I know some people who believe some pretty ridiculous things.  I know people who buy into astrology and tarot cards.  I know people who insist the Earth is only 6,000 years old.  I’m friends with someone who believes the Moon Landing was a hoax, and recently I had a conversation with a 9/11 truther. That conversation got uncomfortable real fast.

The thing is, whenever these people find out I’m a huge science enthusiast, they always end up throwing science back in my face. It’s a basic principle of science, isn’t it?  You have to keep an open mind, don’t you?  Scientific theories have been disproven before, and scientists should be prepared to admit when they’re wrong.

Whenever I get the “keep an open mind” lecture, I respond with a quote that’s often attributed to Carl Sagan: “It pays to keep an open mind, but not so open your brains fall out.”

Because in science, the consensus opinion does change.  Old theories do make way for new ones (though it’s rare for a well established theory to be overturned in its entirety). It does pay to keep an open mind, but that doesn’t mean switching off your critical thinking skills.  And when a hypothesis doesn’t stand up to questioning and scrutiny, when it doesn’t agree with experimental or observational evidence, it’s probably not because my mind isn’t open enough; it’s probably because your hypothesis is wrong.

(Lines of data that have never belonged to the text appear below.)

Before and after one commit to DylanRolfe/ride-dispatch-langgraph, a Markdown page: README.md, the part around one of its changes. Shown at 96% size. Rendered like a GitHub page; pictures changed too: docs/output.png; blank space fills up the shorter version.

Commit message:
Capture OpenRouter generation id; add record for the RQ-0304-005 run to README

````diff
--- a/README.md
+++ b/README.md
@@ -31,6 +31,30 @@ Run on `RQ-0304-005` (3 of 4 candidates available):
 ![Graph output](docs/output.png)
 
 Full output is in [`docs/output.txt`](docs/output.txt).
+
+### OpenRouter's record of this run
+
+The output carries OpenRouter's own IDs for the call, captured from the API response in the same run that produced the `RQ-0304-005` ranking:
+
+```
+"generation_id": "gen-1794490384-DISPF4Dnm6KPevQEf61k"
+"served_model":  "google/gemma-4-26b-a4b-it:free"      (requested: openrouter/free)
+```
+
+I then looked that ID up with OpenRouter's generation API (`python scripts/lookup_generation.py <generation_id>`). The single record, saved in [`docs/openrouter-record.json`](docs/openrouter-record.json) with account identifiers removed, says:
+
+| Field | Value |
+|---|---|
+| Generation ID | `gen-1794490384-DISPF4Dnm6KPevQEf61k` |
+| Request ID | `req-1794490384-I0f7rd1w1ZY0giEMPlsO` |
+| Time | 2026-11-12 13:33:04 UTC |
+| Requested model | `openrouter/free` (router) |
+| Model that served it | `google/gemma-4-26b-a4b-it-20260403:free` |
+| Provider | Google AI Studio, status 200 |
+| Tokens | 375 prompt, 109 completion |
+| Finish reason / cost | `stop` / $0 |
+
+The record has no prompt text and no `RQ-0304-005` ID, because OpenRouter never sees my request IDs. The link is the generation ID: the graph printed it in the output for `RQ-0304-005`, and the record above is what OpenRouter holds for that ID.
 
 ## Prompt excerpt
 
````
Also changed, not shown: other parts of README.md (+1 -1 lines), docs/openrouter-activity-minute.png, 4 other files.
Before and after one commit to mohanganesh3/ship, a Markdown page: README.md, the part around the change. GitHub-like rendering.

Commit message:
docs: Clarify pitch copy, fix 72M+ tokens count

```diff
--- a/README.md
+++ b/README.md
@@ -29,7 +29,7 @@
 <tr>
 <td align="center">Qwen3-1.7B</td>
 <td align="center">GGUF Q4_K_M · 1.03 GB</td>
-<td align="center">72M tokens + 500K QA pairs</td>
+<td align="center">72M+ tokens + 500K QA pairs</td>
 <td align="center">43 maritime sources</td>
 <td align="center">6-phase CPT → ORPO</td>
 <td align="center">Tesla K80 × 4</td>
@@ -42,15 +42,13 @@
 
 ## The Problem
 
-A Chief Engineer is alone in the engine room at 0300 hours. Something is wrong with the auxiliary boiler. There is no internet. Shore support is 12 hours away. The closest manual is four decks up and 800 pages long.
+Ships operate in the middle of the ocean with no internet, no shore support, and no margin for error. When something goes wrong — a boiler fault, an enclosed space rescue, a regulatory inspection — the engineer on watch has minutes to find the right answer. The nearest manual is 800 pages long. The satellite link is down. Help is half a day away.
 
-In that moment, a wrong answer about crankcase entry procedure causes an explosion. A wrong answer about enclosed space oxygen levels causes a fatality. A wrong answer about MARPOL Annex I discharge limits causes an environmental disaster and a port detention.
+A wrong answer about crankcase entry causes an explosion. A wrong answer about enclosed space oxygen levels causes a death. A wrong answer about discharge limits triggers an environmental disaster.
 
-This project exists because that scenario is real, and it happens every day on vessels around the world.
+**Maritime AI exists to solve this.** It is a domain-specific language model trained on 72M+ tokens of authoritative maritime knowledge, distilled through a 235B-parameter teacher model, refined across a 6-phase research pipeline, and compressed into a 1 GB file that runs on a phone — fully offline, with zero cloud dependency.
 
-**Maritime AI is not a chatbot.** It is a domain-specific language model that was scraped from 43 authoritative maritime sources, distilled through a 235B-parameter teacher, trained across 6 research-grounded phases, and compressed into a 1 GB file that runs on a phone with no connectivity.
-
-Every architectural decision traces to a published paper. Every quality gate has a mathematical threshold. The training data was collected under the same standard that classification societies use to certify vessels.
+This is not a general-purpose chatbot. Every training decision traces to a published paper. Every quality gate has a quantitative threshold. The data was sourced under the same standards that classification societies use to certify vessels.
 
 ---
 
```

Just my two cents for today.

11 responses »

  1. K.J. says:

    I think that scientific logic can be applied to so many things. As soon as anyone hears that I write, they espound their words upon me while try not to let my brains leak out.

    Liked by 1 person

  2. Kate Rauner says:

    I read somewhere that superstitions form when an event is random or out of a person’s control, but also very important to them. They seek a pattern or a cause/effect to provide some control, and find one no matter what!

    Liked by 1 person

    • J.S. Pailly says:

      I’ve heard things about that as well. It makes sense. We wouldn’t have made it far as a species if we didn’t find patterns in nature and recognize cause and effect relationships. But we also tend to find patterns that aren’t really there, so a healthy dose of skepticism is important too.

      Liked by 1 person

      • Kate Rauner says:

        That may be why it’s so hard to follow a proper scientific method – the first rule is not to fool yourself and you are the easiest person to fool! Science is not intuitive for us humans. We seek the tiger in the pattern of shadows in the grass. Even if you can be rigorous in one field, you fall back to intuition in others. It’s too hardto keep a grip all the time

        Liked by 1 person

  3. Ry Yelcho says:

    There is a cult of ignorance in the United States, and there always has been. The strain of anti-intellectualism has been a constant thread winding its way through our political and cultural life, nurtured by the false notion that democracy means that “my ignorance is just as good as your knowledge.” -Isaac Asimov, scientist and writer (2 Jan 1920-1992)

    Liked by 1 person

    • J.S. Pailly says:

      The U.S. once had a political party called the Know-Nothing Party. People aren’t always that overt about it, but yeah… anti-intellectualism is a big part of American culture. I don’t expect that to change, though I do think it needs to be resisted as much as possible.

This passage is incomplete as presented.